Required action —
Only the number is wanted: how many lines below include "boarding"?

Items from a dataset —
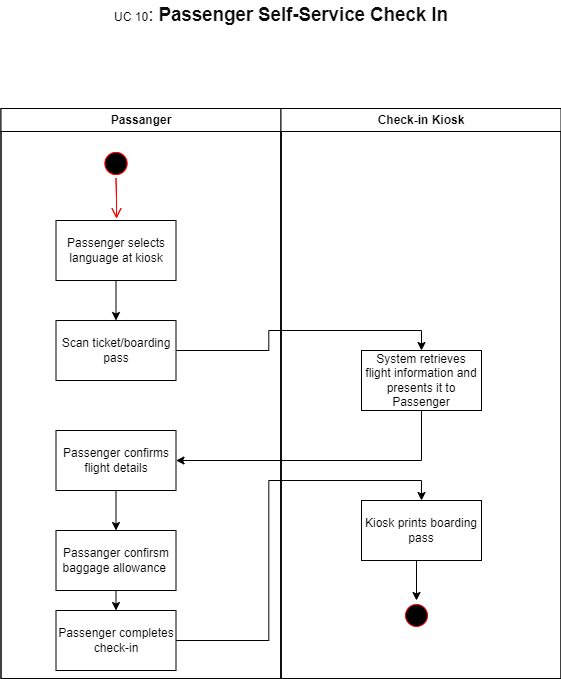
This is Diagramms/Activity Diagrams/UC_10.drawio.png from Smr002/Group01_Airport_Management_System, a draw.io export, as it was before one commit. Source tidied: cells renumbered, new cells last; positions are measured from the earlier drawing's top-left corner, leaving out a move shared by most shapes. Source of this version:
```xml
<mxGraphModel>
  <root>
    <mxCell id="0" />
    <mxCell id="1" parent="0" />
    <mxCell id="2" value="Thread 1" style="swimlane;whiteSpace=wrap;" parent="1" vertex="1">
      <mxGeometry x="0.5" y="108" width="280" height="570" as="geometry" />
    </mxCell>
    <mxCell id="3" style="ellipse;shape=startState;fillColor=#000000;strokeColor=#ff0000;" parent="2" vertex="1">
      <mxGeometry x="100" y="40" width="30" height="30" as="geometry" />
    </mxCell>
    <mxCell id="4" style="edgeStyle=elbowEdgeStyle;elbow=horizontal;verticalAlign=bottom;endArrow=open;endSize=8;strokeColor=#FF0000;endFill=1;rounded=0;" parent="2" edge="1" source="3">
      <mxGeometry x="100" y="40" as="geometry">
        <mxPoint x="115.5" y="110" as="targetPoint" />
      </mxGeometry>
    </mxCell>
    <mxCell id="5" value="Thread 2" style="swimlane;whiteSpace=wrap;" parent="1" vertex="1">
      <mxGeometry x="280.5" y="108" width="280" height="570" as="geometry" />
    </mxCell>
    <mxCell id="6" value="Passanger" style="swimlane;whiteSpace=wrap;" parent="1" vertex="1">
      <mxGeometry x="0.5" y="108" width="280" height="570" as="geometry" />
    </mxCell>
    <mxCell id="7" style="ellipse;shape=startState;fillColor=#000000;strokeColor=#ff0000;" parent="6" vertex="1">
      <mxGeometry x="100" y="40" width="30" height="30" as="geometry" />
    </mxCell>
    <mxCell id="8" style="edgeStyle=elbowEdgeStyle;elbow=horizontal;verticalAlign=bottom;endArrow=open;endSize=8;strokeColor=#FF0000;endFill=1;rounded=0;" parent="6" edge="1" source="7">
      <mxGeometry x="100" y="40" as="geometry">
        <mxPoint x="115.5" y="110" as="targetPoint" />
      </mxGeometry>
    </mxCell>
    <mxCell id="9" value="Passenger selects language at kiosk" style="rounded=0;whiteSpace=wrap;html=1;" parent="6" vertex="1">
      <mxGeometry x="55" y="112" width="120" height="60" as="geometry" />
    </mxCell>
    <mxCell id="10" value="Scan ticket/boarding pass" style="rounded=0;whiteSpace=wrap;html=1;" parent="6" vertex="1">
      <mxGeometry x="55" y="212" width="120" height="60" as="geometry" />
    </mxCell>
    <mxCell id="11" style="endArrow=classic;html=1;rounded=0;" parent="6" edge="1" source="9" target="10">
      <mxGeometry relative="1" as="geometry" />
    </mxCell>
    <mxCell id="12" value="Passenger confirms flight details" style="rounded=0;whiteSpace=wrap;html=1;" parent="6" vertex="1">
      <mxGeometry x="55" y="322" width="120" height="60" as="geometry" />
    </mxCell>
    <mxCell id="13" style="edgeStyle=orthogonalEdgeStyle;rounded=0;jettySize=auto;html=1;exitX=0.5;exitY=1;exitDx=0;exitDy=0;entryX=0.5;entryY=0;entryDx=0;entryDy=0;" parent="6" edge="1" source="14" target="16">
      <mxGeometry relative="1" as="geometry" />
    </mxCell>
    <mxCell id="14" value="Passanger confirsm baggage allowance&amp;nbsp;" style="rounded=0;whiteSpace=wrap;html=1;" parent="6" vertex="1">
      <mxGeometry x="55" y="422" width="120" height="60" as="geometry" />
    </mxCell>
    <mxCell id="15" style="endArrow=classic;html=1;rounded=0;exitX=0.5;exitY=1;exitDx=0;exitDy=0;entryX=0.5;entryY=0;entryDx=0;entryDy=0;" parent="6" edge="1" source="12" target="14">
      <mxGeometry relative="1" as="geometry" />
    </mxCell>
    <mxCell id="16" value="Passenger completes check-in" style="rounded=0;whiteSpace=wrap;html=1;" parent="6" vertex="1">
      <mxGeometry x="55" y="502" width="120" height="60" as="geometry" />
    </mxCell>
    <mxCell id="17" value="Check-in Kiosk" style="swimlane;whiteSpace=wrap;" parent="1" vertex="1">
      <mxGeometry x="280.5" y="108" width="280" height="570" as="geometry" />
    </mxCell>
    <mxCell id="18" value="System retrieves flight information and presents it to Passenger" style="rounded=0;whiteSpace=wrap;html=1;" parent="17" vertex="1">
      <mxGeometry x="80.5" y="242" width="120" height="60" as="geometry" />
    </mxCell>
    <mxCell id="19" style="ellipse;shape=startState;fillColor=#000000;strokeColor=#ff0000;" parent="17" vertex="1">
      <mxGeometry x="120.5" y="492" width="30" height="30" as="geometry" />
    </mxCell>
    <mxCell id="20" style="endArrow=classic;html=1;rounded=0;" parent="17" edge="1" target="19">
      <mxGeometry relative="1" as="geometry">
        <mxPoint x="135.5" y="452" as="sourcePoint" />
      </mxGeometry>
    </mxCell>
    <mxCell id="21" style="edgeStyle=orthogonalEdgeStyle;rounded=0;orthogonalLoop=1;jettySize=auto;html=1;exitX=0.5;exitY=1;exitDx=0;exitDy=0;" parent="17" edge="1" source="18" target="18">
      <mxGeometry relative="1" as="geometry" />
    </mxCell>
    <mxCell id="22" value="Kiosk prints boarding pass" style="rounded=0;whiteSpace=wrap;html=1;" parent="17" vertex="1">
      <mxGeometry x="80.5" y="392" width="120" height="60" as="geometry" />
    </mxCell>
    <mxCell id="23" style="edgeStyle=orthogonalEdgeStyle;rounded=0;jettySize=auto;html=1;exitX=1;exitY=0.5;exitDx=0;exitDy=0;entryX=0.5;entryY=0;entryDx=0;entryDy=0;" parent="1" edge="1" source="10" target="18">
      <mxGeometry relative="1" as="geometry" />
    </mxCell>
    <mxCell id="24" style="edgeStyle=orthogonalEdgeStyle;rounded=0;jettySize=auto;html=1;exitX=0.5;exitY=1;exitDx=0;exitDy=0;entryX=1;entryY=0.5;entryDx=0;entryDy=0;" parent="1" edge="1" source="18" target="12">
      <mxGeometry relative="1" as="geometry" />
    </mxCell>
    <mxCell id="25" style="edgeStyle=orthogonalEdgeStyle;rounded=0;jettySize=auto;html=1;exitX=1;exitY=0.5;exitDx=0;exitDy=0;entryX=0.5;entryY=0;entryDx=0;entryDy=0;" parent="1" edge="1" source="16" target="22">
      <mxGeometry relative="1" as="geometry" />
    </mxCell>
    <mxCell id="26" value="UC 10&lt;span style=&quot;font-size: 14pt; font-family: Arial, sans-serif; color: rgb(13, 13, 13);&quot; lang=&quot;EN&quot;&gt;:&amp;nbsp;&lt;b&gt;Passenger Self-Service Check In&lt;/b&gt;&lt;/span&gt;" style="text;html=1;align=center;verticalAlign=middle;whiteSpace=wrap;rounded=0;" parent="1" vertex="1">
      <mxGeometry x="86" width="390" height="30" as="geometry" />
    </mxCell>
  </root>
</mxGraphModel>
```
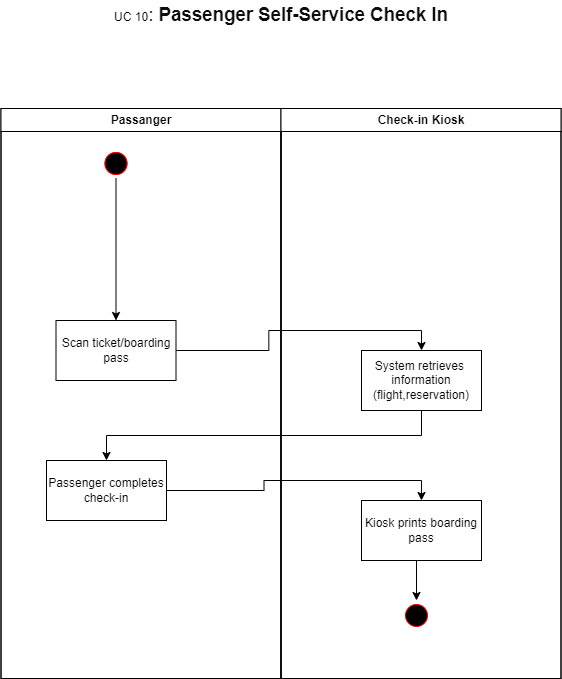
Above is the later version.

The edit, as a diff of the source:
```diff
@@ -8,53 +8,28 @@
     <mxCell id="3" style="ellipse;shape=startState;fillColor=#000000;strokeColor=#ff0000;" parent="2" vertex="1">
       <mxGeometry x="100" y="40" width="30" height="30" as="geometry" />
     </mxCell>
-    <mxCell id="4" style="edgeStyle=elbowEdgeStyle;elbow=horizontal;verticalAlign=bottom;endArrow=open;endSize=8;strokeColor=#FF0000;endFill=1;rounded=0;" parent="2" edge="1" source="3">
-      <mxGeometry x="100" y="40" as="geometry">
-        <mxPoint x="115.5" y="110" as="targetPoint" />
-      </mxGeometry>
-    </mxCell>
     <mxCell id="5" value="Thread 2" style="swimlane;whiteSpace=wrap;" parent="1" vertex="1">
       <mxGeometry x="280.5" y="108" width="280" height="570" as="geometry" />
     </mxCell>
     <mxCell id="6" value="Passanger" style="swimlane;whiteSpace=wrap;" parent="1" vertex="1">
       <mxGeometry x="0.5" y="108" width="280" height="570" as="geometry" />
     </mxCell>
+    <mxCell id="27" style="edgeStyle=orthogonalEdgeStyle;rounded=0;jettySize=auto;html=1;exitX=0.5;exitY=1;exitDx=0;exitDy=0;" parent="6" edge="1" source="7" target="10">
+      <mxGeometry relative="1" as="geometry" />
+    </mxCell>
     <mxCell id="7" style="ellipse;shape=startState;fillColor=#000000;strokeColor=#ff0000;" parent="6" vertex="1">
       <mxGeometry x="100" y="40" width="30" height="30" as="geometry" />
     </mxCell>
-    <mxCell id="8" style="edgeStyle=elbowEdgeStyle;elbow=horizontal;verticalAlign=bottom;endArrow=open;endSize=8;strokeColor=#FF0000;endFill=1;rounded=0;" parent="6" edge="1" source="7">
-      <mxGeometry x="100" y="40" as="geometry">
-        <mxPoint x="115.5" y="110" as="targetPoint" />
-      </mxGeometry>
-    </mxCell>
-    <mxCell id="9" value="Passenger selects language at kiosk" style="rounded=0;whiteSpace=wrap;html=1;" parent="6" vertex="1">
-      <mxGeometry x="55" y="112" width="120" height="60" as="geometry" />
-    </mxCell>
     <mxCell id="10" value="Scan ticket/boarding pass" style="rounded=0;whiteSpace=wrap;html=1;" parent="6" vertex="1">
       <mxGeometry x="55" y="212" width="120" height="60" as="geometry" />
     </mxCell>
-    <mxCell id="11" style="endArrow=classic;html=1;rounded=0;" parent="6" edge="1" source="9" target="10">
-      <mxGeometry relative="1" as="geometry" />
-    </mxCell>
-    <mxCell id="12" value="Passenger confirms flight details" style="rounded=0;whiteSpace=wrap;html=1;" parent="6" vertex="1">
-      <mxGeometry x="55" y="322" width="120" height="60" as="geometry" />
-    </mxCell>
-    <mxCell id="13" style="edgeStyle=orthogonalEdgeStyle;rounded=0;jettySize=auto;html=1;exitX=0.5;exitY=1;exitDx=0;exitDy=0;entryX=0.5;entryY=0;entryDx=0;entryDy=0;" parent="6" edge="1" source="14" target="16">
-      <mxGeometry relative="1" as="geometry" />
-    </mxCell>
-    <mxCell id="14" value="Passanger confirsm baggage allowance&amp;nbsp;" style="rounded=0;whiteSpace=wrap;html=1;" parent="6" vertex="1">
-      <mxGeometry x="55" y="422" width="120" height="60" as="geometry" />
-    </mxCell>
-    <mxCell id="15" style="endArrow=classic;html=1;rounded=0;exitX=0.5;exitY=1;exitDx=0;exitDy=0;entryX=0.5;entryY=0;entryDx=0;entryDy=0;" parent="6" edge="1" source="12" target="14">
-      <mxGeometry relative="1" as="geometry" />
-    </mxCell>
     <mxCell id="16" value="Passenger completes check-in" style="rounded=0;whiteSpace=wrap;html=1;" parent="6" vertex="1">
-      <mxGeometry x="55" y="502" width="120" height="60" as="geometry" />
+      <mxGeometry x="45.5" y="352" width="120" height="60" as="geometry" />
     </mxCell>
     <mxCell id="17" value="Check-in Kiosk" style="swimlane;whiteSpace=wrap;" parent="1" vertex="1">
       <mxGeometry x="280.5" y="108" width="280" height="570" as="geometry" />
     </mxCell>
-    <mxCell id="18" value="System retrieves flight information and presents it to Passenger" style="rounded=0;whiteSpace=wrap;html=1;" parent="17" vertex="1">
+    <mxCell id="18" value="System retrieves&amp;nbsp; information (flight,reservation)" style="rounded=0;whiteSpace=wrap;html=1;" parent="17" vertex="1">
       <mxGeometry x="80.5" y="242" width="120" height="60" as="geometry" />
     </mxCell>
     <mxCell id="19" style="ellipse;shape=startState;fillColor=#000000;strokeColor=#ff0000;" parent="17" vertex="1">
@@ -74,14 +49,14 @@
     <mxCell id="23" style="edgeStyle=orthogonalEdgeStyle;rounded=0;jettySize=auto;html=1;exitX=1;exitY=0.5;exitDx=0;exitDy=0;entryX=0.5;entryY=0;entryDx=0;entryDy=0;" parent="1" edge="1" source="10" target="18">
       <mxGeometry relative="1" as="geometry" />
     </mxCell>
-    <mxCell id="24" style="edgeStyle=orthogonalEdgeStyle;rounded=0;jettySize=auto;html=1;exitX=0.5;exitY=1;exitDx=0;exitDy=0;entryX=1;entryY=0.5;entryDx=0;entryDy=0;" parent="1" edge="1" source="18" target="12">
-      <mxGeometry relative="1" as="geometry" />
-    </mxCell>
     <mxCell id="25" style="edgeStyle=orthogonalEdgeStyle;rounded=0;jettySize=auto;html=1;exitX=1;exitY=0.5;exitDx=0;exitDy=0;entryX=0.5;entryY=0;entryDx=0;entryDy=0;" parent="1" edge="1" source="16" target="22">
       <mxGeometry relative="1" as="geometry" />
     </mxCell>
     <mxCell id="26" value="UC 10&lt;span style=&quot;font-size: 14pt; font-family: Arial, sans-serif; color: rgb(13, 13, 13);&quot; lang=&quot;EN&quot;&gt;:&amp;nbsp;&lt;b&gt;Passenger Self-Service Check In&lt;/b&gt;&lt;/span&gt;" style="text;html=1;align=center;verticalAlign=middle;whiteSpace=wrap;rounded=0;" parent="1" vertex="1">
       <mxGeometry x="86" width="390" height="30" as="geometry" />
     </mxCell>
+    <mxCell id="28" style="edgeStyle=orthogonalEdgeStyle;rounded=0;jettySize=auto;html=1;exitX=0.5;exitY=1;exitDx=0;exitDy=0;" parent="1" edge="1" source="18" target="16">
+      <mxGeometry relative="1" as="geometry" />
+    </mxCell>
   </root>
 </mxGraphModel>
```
--
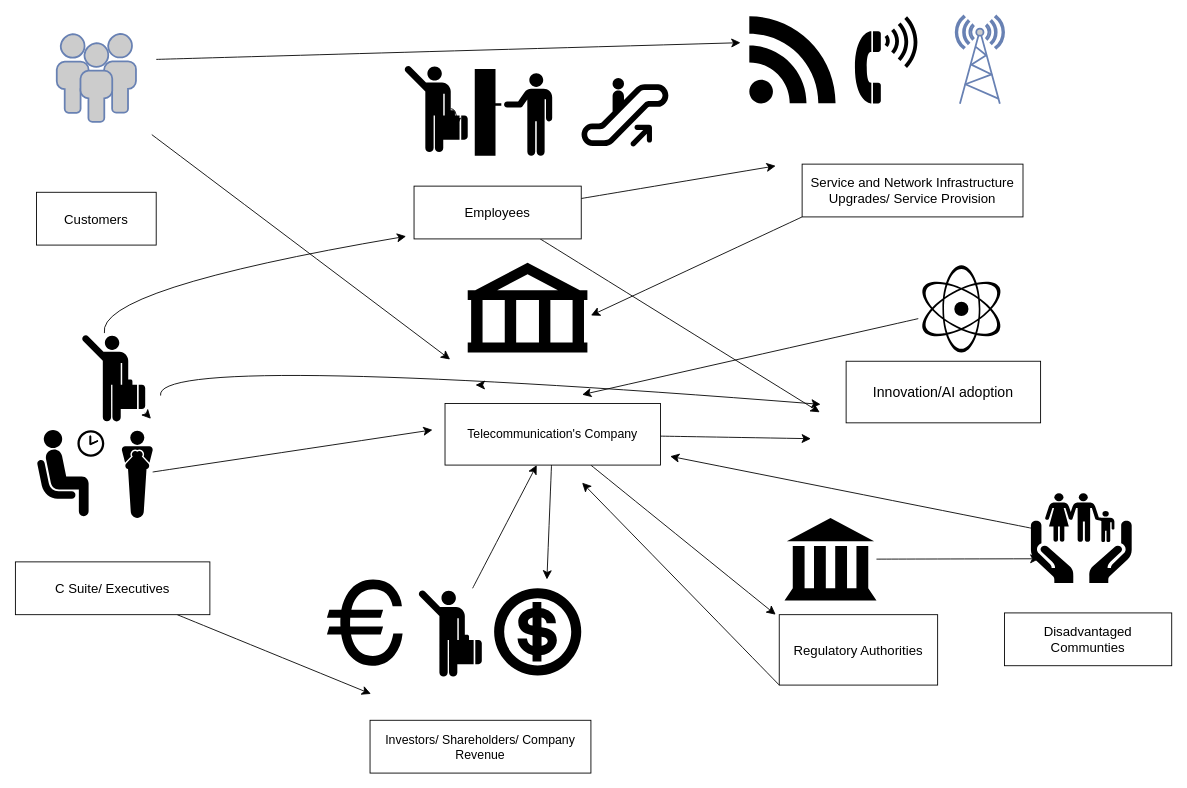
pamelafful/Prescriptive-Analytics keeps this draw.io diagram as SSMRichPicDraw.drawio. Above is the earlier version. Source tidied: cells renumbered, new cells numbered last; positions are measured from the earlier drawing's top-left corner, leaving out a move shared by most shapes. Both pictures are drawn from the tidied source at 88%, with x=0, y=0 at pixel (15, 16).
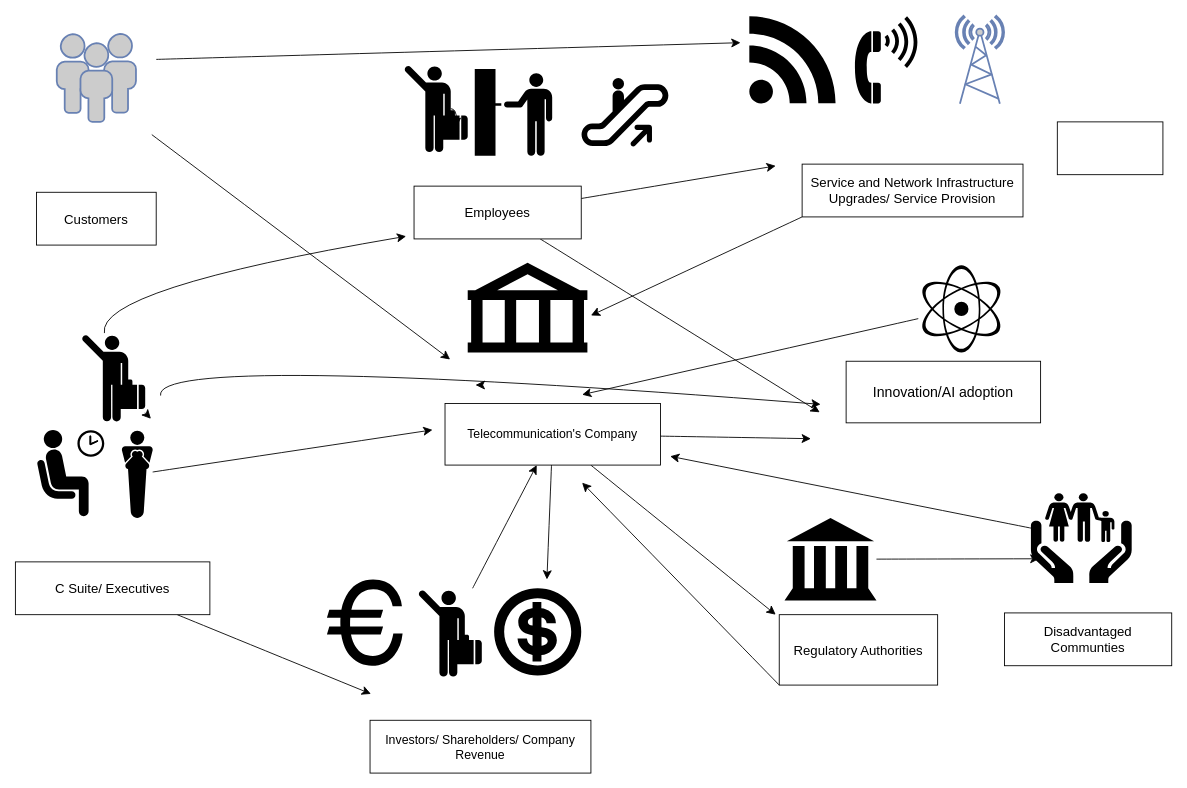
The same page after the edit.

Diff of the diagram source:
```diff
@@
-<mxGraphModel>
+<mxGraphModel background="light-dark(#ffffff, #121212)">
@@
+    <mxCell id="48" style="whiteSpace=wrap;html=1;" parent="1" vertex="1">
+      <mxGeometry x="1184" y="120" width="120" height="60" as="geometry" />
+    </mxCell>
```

Completed task —
3